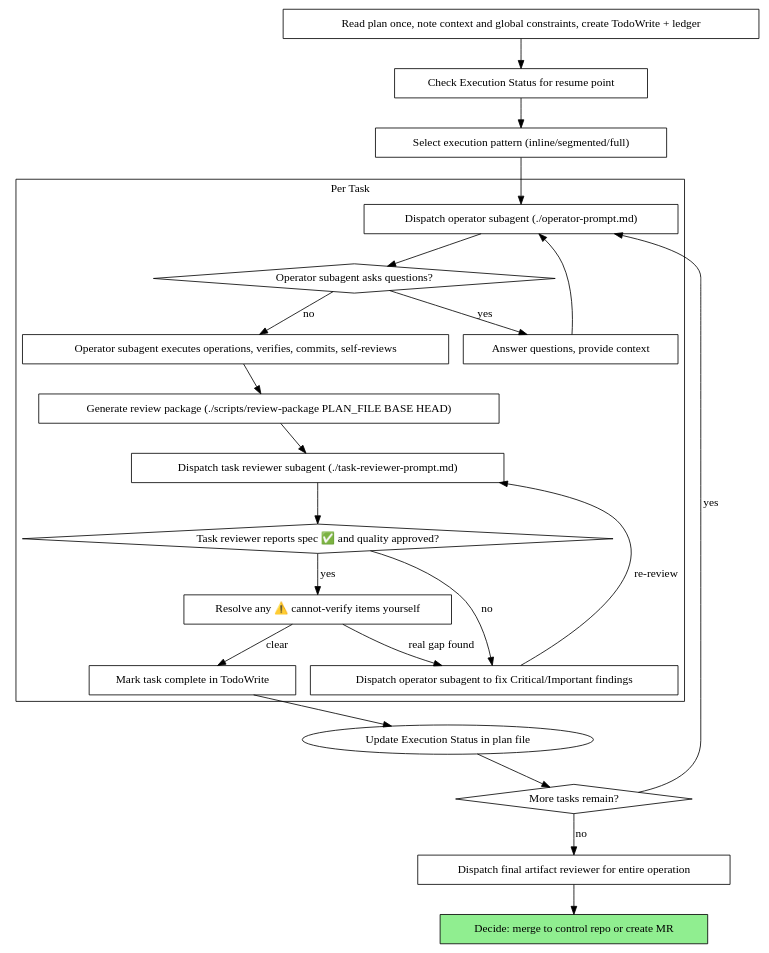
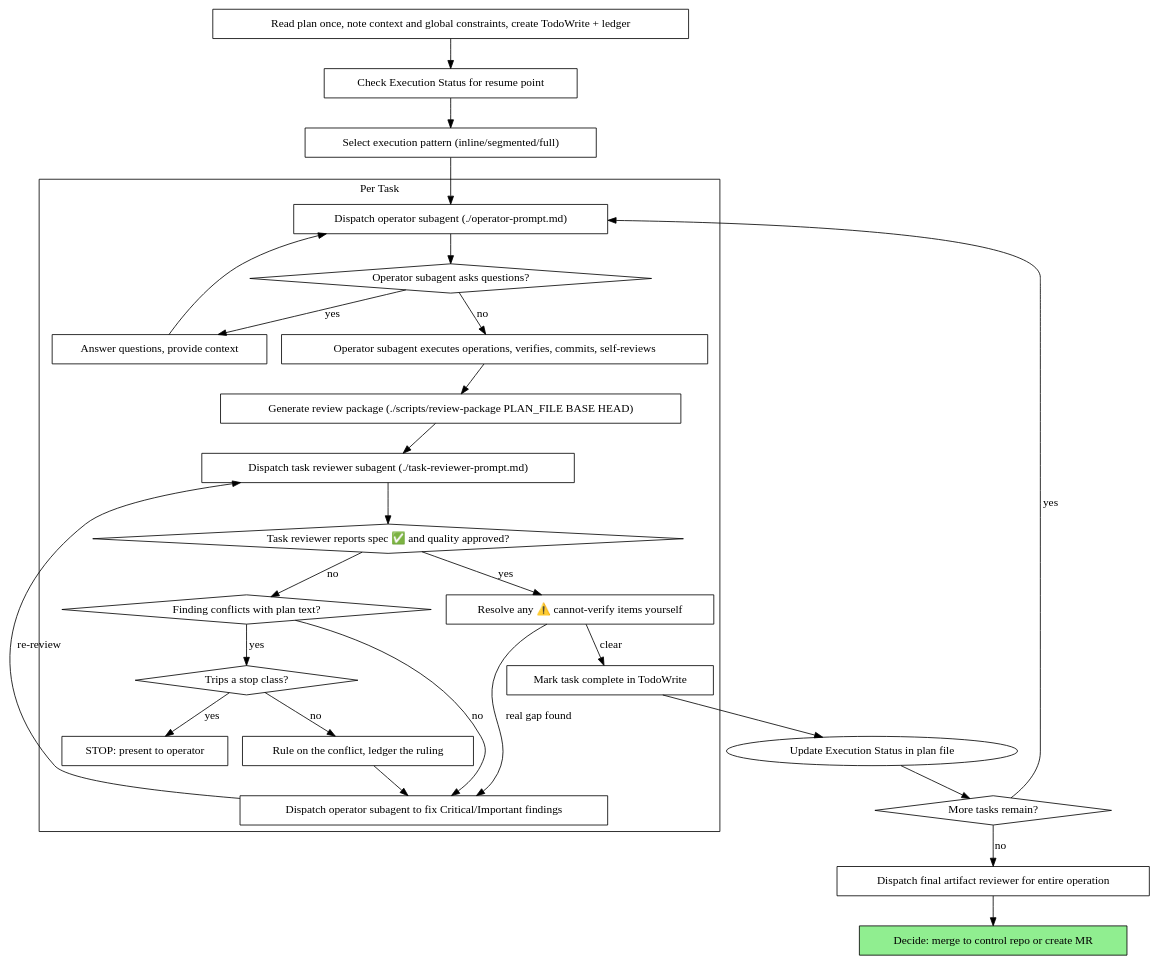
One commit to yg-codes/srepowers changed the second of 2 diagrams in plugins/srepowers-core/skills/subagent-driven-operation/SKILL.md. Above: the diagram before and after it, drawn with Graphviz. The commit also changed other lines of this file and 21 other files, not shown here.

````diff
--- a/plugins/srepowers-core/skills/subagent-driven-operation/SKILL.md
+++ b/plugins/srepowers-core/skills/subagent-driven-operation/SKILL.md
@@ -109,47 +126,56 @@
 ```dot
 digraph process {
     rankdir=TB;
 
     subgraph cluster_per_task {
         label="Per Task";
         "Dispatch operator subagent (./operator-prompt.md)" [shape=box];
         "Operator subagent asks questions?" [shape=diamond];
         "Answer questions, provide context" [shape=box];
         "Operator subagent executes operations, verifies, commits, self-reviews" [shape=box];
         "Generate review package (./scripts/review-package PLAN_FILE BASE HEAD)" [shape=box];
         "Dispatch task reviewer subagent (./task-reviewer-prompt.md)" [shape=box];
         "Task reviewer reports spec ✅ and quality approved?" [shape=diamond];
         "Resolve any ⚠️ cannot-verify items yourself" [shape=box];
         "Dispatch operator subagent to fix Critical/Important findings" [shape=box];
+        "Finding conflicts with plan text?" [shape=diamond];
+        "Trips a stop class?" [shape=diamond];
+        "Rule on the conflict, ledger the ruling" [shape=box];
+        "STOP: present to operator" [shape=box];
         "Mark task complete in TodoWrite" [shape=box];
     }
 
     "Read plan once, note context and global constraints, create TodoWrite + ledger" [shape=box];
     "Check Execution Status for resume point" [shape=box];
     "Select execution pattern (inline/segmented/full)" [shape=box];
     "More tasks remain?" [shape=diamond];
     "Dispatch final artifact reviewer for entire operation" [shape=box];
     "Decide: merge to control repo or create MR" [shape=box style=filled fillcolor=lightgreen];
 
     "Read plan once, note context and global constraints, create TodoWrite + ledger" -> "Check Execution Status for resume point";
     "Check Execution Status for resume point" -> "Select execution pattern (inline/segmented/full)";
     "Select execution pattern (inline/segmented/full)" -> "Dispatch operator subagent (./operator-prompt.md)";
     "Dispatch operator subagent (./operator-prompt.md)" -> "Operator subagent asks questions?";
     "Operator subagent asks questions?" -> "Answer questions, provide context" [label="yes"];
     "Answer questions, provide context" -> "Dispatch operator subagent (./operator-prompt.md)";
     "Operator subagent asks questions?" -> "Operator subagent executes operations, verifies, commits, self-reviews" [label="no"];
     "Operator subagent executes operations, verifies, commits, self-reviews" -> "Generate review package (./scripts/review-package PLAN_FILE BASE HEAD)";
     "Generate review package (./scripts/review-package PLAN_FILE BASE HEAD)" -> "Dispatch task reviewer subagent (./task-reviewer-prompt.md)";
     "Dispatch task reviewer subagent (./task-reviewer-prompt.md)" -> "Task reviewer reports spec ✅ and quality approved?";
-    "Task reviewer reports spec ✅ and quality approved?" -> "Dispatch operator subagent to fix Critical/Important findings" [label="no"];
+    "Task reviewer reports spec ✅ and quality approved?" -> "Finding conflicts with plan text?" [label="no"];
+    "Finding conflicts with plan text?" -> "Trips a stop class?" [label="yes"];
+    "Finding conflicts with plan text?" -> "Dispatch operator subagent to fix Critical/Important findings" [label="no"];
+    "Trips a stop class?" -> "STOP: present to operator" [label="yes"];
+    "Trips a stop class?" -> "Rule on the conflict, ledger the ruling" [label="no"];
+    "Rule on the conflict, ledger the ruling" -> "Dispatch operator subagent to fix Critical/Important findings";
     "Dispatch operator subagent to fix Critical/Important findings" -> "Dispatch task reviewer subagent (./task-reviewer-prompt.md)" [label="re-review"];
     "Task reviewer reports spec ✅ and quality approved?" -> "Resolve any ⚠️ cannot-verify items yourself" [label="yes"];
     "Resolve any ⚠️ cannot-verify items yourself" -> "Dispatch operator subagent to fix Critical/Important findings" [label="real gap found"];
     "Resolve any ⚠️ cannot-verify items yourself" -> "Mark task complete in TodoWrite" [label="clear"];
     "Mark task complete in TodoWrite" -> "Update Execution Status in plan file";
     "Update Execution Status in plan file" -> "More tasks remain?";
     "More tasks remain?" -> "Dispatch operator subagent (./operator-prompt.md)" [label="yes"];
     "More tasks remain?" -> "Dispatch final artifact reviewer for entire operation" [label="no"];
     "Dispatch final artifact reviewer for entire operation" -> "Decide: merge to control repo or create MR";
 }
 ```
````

━━━━━━━━

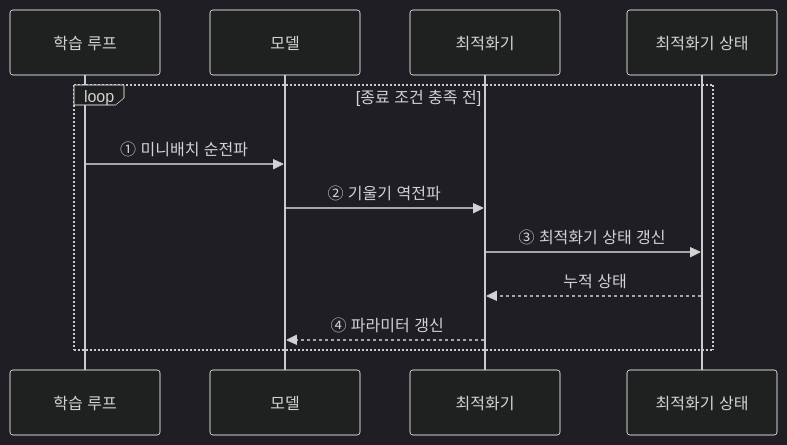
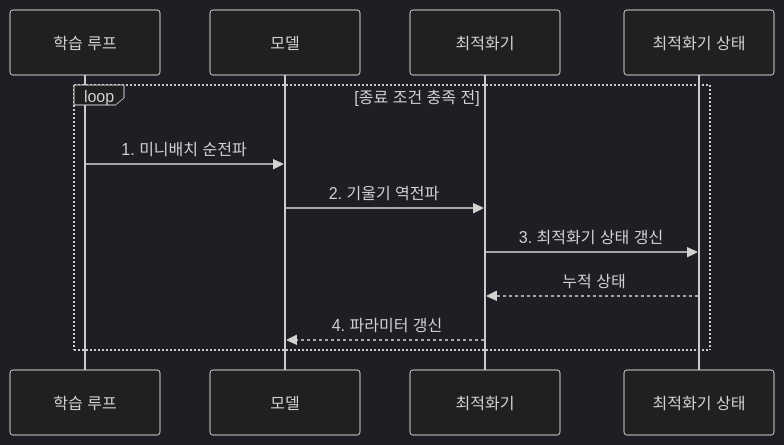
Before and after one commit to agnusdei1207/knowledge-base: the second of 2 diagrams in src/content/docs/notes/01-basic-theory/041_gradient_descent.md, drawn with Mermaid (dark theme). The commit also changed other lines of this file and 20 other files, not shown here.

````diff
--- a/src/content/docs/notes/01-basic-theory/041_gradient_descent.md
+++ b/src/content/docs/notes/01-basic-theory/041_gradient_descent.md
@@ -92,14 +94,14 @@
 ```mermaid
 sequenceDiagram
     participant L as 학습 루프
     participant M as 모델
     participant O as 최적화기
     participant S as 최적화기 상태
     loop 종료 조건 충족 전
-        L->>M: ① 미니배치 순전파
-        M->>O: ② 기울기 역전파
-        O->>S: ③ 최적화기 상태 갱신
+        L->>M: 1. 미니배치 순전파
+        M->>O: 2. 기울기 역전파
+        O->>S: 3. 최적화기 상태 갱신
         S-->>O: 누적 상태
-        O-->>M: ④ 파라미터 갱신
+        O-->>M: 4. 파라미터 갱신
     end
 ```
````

━━━━━━━━

** Task item **
Lines of the listing above that hold the string "Important" should each be copied.

** Reply **
         "Dispatch operator subagent to fix Critical/Important findings" [shape=box];
-    "Task reviewer reports spec ✅ and quality approved?" -> "Dispatch operator subagent to fix Critical/Important findings" [label="no"];
+    "Finding conflicts with plan text?" -> "Dispatch operator subagent to fix Critical/Important findings" [label="no"];
+    "Rule on the conflict, ledger the ruling" -> "Dispatch operator subagent to fix Critical/Important findings";
     "Dispatch operator subagent to fix Critical/Important findings" -> "Dispatch task reviewer subagent (./task-reviewer-prompt.md)" [label="re-review"];
     "Resolve any ⚠️ cannot-verify items yourself" -> "Dispatch operator subagent to fix Critical/Important findings" [label="real gap found"];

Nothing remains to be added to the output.